A Man Called Ove is a story about someone who appears to be the typical cantankerous “old man next door” until you get to know him. A moving and dark comedy from Sweden, it was nominated for two Academy Awards and won or was nominated for other awards throughout Europe and the United States.

When we first meet Ove, he isn’t likeable at all. He has taken it upon himself to daily enforce numerous neighborhood rules and guidelines, functioning as his own neighborhood watch. But what is he protecting? He seems to have total disregard for his neighbors and expects them to yield to his wishes. He doesn’t seem like the type of person to have had any sort of happiness in his life.

However, as the film unfolds we learn his wife has recently died, and through his botched efforts at sending himself to the hereafter to join her, we experience the sorrows and joys of his life gone by. We begin to see that it isn’t so much that he’s a grumpy old man, but that he is a man who has felt so much pain in his life that he can’t bear to be vulnerable anymore.

Much to Ove’s vexation, a lively family of four moves in next door. These tenacious neighbors forge an unlikely friendship with Ove, and we begin to see more of who Ove truly is. We also get to know his late wife, Sonja, and see the extraordinary love they shared and the overwhelming tragedies they overcame.

The storytelling is done so well—themes that could have come across as trite or heavy-handed are anything but. Emotional films like this can feel manipulative, but I didn’t get that sense from A Man Called Ove. Rather than being lighthearted about pain or other serious circumstances, the humor most often comes as a result of Ove’s own stubbornness. I think many of us might relate to him more than we thought we would.

I’ve never been to Sweden, so I am not sure if the setting is typical for a Swedish neighborhood or not. Either way, the filmmakers made thoughtful use of color and utilized a beautiful setting. I watched the film with English subtitles, so I’m sure there are some jokes that were lost on me as an American. But even I got a good laugh at the scene about the competition between Ove, a dedicated Saab owner, and his neighbor who owned Volvos.

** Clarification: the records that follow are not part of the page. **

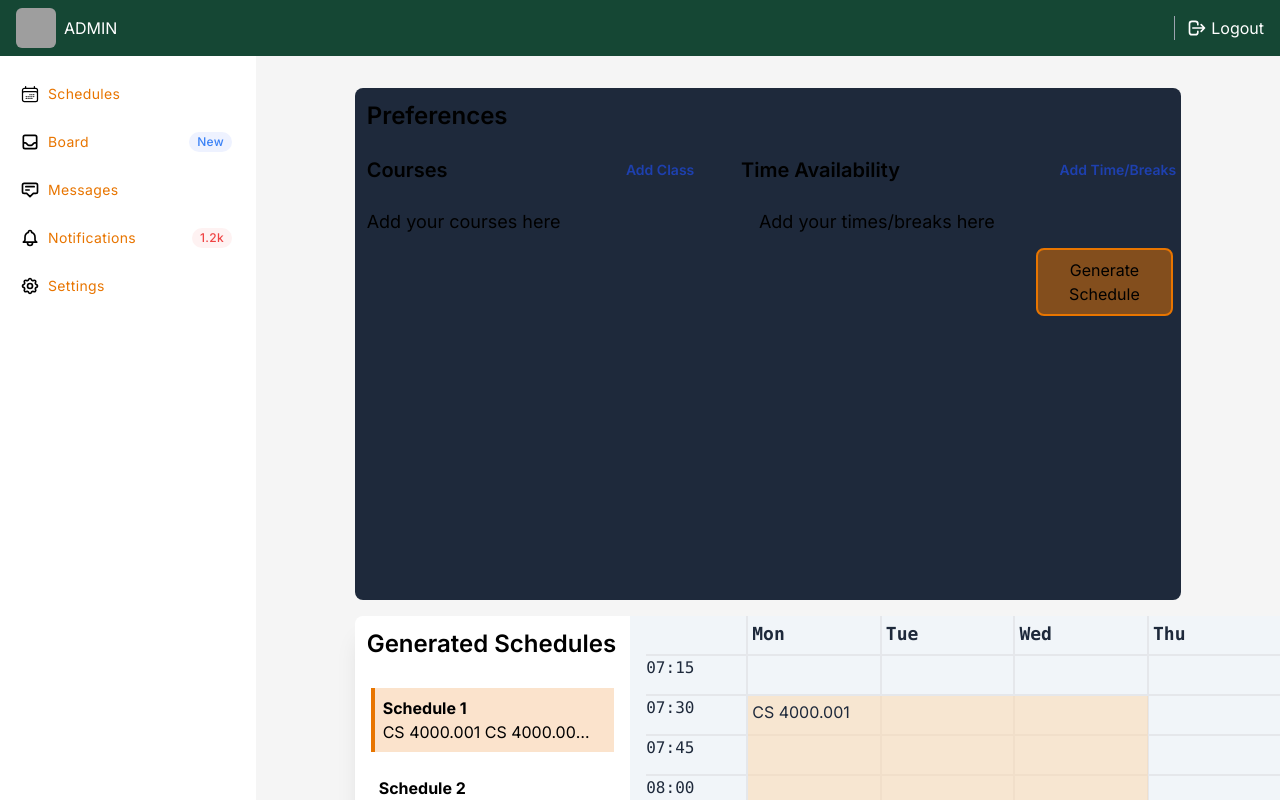
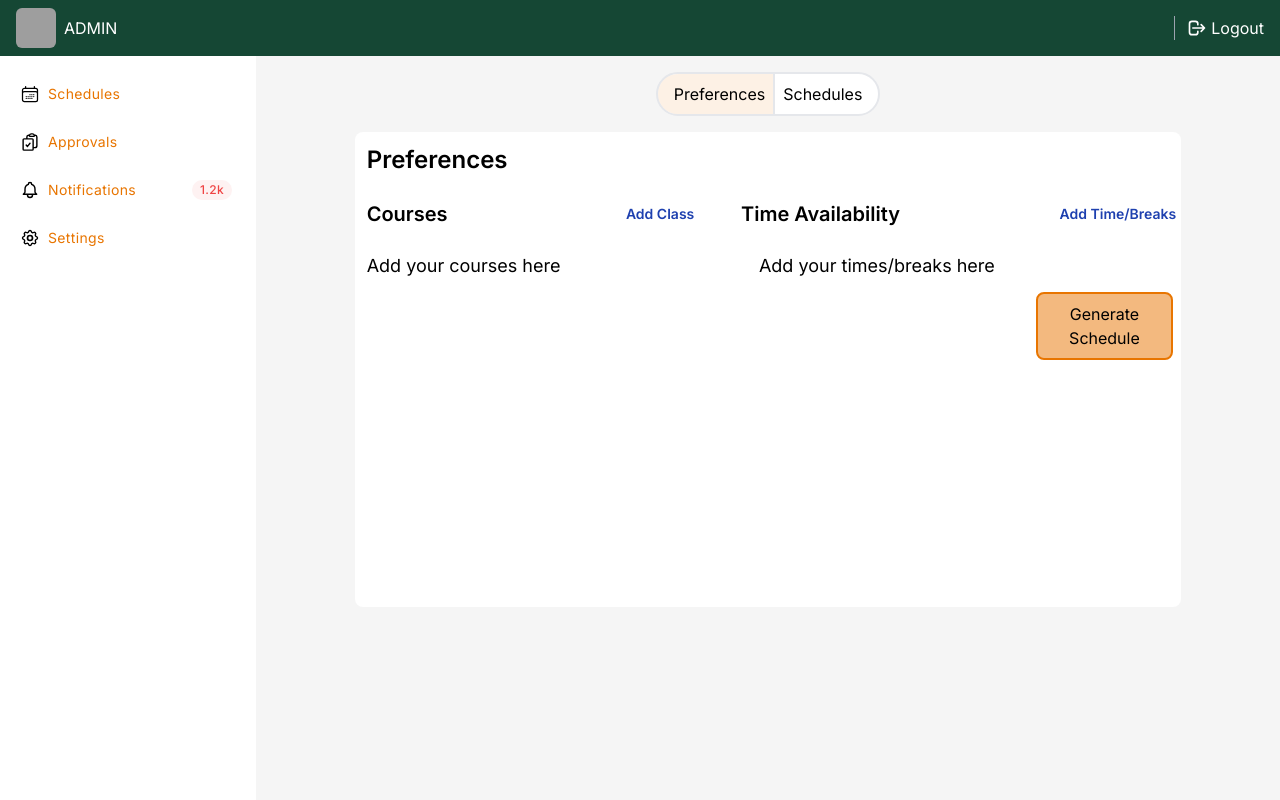
Before and after one commit to rayveng1/InstructorScheduler, a Next.js app: page /dashboard/schedules in a window 1280 px wide. Built offline with nearby package versions, Linux system fonts and the light colour scheme; grey boxes are pictures that could not be loaded.

Commit message:
styling changes

```diff
--- a/src/app/dashboard/layout.tsx
+++ b/src/app/dashboard/layout.tsx
@@ -84,7 +84,7 @@ export default function DashboardLayout({
                 </span>
               </Link>
             </li>
-            <li>
+            {/* <li>
               <a
                 href="#"
                 className="relative flex flex-row items-center h-11 focus:outline-none hover:bg-utdorange dark:hover:bg-gray-600 text-utdorange hover:text-white border-l-4 border-transparent hover:border-utdgreen dark:hover:border-gray-800 pr-6"
@@ -112,30 +112,30 @@ export default function DashboardLayout({
                   New
                 </span>
               </a>
-            </li>
+            </li> */}
             <li>
               <a
-                href="#"
+                href="/dashboard/AdminApprover"
                 className="relative flex flex-row items-center h-11 focus:outline-none hover:bg-utdorange dark:hover:bg-gray-600 text-utdorange hover:text-white border-l-4 border-transparent hover:border-utdgreen dark:hover:border-gray-800 pr-6"
               >
                 <span className="inline-flex justify-center items-center ml-4">
                   <svg
+                    xmlns="http://www.w3.org/2000/svg"
+                    fill="none"
+                    viewBox="0 0 24 24"
+                    strokeWidth={1.7}
+                    stroke="currentColor"
                     className="w-5 h-5 text-black dark:text-white"
-                    fill="none"
-                    stroke="currentColor"
-                    viewBox="0 0 24 24"
-                    xmlns="http://www.w3.org/2000/svg"
                   >
                     <path
-                      stroke-linecap="round"
-                      stroke-linejoin="round"
-                      stroke-width="2"
-                      d="M7 8h10M7 12h4m1 8l-4-4H5a2 2 0 01-2-2V6a2 2 0 012-2h14a2 2 0 012 2v8a2 2 0 01-2 2h-3l-4 4z"
-                    ></path>
+                      strokeLinecap="round"
+                      strokeLinejoin="round"
+                      d="M11.35 3.836c-.065.21-.1.433-.1.664 0 .414.336.75.75.75h4.5a.75.75 0 00.75-.75 2.25 2.25 0 00-.1-.664m-5.8 0A2.251 2.251 0 0113.5 2.25H15c1.012 0 1.867.668 2.15 1.586m-5.8 0c-.376.023-.75.05-1.124.08C9.095 4.01 8.25 4.973 8.25 6.108V8.25m8.9-4.414c.376.023.75.05 1.124.08 1.131.094 1.976 1.057 1.976 2.192V16.5A2.25 2.25 0 0118 18.75h-2.25m-7.5-10.5H4.875c-.621 0-1.125.504-1.125 1.125v11.25c0 .621.504 1.125 1.125 1.125h9.75c.621 0 1.125-.504 1.125-1.125V18.75m-7.5-10.5h6.375c.621 0 1.125.504 1.125 1.125v9.375m-8.25-3l1.5 1.5 3-3.75"
+                    />
                   </svg>
                 </span>
                 <span className="ml-2 text-sm tracking-wide truncate">
-                  Messages
+                  Approvals
                 </span>
               </a>
             </li>
@@ -155,7 +155,7 @@ export default function DashboardLayout({
                     <path
                       stroke-linecap="round"
                       stroke-linejoin="round"
-                      stroke-width="2"
+                      stroke-width={1.7}
                       d="M15 17h5l-1.405-1.405A2.032 2.032 0 0118 14.158V11a6.002 6.002 0 00-4-5.659V5a2 2 0 10-4 0v.341C7.67 6.165 6 8.388 6 11v3.159c0 .538-.214 1.055-.595 1.436L4 17h5m6 0v1a3 3 0 11-6 0v-1m6 0H9"
                     ></path>
                   </svg>
@@ -184,7 +184,7 @@ export default function DashboardLayout({
                     <path
                       stroke-linecap="round"
                       stroke-linejoin="round"
-                      stroke-width="2"
+                      stroke-width={1.7}
                       d="M10.325 4.317c.426-1.756 2.924-1.756 3.35 0a1.724 1.724 0 002.573 1.066c1.543-.94 3.31.826 2.37 2.37a1.724 1.724 0 001.065 2.572c1.756.426 1.756 2.924 0 3.35a1.724 1.724 0 00-1.066 2.573c.94 1.543-.826 3.31-2.37 2.37a1.724 1.724 0 00-2.572 1.065c-.426 1.756-2.924 1.756-3.35 0a1.724 1.724 0 00-2.573-1.066c-1.543.94-3.31-.826-2.37-2.37a1.724 1.724 0 00-1.065-2.572c-1.756-.426-1.756-2.924 0-3.35a1.724 1.724 0 001.066-2.573c-.94-1.543.826-3.31 2.37-2.37.996.608 2.296.07 2.572-1.065z"
                     ></path>
                     <path
--- a/src/app/dashboard/schedules/page.tsx
+++ b/src/app/dashboard/schedules/page.tsx
@@ -9,6 +9,7 @@ import { getRandomInt } from "./_util/random";
 export default function SchedulesPage() {
   const [isFav, setIsFav] = useState<boolean>(false);
   const [selectedSchedule, setSelectedSchedule] = useState<number>(0);
+  const [selectedPage, setSelectedPage] = useState<number>(0);
 
   const placeScheduleBlocks = (schedule: Schedule) => {
     const colors = [
@@ -123,17 +124,42 @@ export default function SchedulesPage() {
 
   return (
     <div className="p-4 h-full overflow-y-scroll relative">
-      <div className="bg-slate-800 rounded-r-lg md:w-5/6 mx-auto rounded-lg h-2/3 m-4 ">
-        <h1 className="px-3 py-3 text-2xl font-semibold">
+      <ul className="bg-white border-2 rounded-full w-max flex items-center mx-auto mb-4">
+        <li
+          className={
+            selectedPage === 0
+              ? "pl-4 border-r-2 pr-2 py-2 rounded-l-full bg-utdorange/10 hover:bg-utdorange/20 cursor-pointer duration-100"
+              : "pl-4 border-r-2 pr-2 py-2 rounded-l-full hover:bg-gray-100 cursor-pointer duration-100"
+          }
+          onClick={() => {
+            setSelectedPage(0);
+          }}
+        >
           Preferences
-        </h1>
+        </li>
+        <li
+          className={
+            selectedPage === 1
+              ? "pr-4 pl-2 py-2 rounded-r-full bg-utdorange/10 hover:bg-utdorange/20 cursor-pointer duration-100"
+              : "pr-4 pl-2 py-2 rounded-r-full hover:bg-gray-100 cursor-pointer duration-100"
+          }
+          onClick={() => {
+            setSelectedPage(1);
+          }}
+        >
+          Schedules
+        </li>
+      </ul>
+
+      {selectedPage === 0 ? (
+        <section className="dark:bg-slate-800 bg-white rounded-r-lg md:w-5/6 mx-auto rounded-lg h-2/3 m-4 ">
+          <h1 className="px-3 py-3 text-2xl font-semibold">Preferences</h1>
           <div className="flex">
-          <h2 className="px-3 py-3 text-xl font-semibold">
-            Courses
-          </h2>
+            <h2 className="px-3 py-3 text-xl font-semibold">Courses</h2>
             <Link
               href="/dashboard/schedules/add/class"
-              className="block w-1/6 text-blue-800 dark:text-blue-300 text-sm font-semibold rounded-lg hover:bg-gray-100 focus:outline-none focus:shadow-outline focus:bg-gray-100 hover:shadow-xs p-4 ml-auto">
+              className="block w-1/6 text-blue-800 dark:text-blue-300 text-sm font-semibold rounded-lg hover:bg-gray-100 focus:outline-none focus:shadow-outline focus:bg-gray-100 hover:shadow-xs p-4 ml-auto"
+            >
               <span className="w-max flex mx-auto items-center justify-center gap-x-2">
                 Add Class
               </span>
@@ -143,27 +169,25 @@ export default function SchedulesPage() {
             </h2>
             <Link
               href="/dashboard/schedules/add/time"
-              className="block w-1/6 text-blue-800 dark:text-blue-300 text-sm font-semibold rounded-lg hover:bg-gray-100 focus:outline-none focus:shadow-outline focus:bg-gray-100 hover:shadow-xs p-4 ml-auto">
+              className="block w-1/6 text-blue-800 dark:text-blue-300 text-sm font-semibold rounded-lg hover:bg-gray-100 focus:outline-none focus:shadow-outline focus:bg-gray-100 hover:shadow-xs p-4 ml-auto"
+            >
               <span className="w-max flex mx-auto items-center justify-center gap-x-2">
                 Add Time/Breaks
               </span>
             </Link>
           </div>
           <div className="flex">
-          <p className="px-3 py-3 text-lg">
-            Add your courses here
-          </p>
+            <p className="px-3 py-3 text-lg">Add your courses here</p>
             <p className="px-3 py-3 text-lg mx-auto">
               Add your times/breaks here
             </p>
           </div>
           <ul className=" w-1/6 bg-utdorange/50 border-2 border-utdorange rounded-lg mx-2 py-2 hover:bg-emerald-200 hover:border-green-400 duration-300 cursor-pointer ml-auto">
-          <p className="w-full text-center">
-            Generate Schedule
-          </p>
+            <p className="w-full text-center">Generate Schedule</p>
           </ul>
-      </div>
-      <div className="flex flex-row w-5/6 mx-auto h-5/6 rounded-lg shadow-xl">
+        </section>
+      ) : (
+        <section className="flex flex-row w-5/6 mx-auto h-5/6 rounded-lg shadow-xl">
           <div className="basis-1/3 w-1/3 bg-blue-200 rounded-l-lg bg-white dark:bg-slate-800">
             <h1 className="px-3 py-3 text-2xl font-semibold">
               Generated Schedules
@@ -186,27 +210,6 @@ export default function SchedulesPage() {
                   </p>
                 </li>
               ))}
-            {/* <li className="border-l-4 border-utdorange bg-utdorange/20 m-4 p-2 cursor-pointer relative h-15 focus:outline-none dark:hover:bg-gray-600 dark:hover:border-gray-800 pr-6">
-              <h1 className="font-bold">Schedule 1</h1>
-              <p className="text-ellipsis overflow-hidden whitespace-nowrap">
-                4000-CS-001, 4000-CS-002, 4000-CS-003, 4000-CS-004 4000-CS-001,
-                4000-CS-002, 4000-CS-003, 4000-CS-004
-              </p>
-            </li>
-            <li className="m-4 p-2 cursor-pointer relative h-15 focus:outline-none dark:hover:bg-gray-600 dark:hover:border-gray-800 pr-6 hover:bg-utdorange/20">
-              <h1 className="font-bold">Schedule 2</h1>
-              <p className="text-ellipsis overflow-hidden whitespace-nowrap">
-                4000-CS-001, 4000-CS-002, 4000-CS-003, 4000-CS-004 4000-CS-001,
-                4000-CS-002, 4000-CS-002, 4000-CS-004
-              </p>
-            </li>
-            <li className="m-4 p-2 cursor-pointer relative h-15 focus:outline-none dark:hover:bg-gray-600 dark:hover:border-gray-800 pr-6 hover:bg-utdorange/20">
-              <h1 className="font-bold">Schedule 3</h1>
-              <p className="text-ellipsis overflow-hidden whitespace-nowrap">
-                4000-CS-001, 4000-CS-002, 4000-CS-003, 4000-CS-004 4000-CS-001,
-                4000-CS-002, 4000-CS-003, 4000-CS-003
-              </p>
-            </li> */}
             </ul>
           </div>
           <div className="basis-2/3 bg-slate-100 rounded-r-lg overflow-y-auto relative min-w-[800px]">
@@ -271,7 +274,8 @@ export default function SchedulesPage() {
               )}
             </div>
           </div>
-      </div>
+        </section>
+      )}
     </div>
   );
 }
```
Lines whose indentation alone changed are shown as unchanged.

A Man Called Ove illustrates beautifully the power of community, and especially of one’s neighbors. Proximity matters in this movie, and it is through this closeness that we see grace extended and received. The film features food throughout, and not in any extravagant sort of way. It usually involves Tupperware being passed from one to another. It’s through these seemingly simple gestures that I see so much beauty. Being neighborly doesn’t have to be difficult; it just means sharing what you already have.

Even though this movie came out in 2015, in today’s climate it was nice to see a film that restored a bit of my hope in people’s capacity for love and goodness. If you are looking for a cathartic movie that will make you laugh out loud and make you cry, this is a good one.

You can watch A Man Called Ove on Amazon Prime.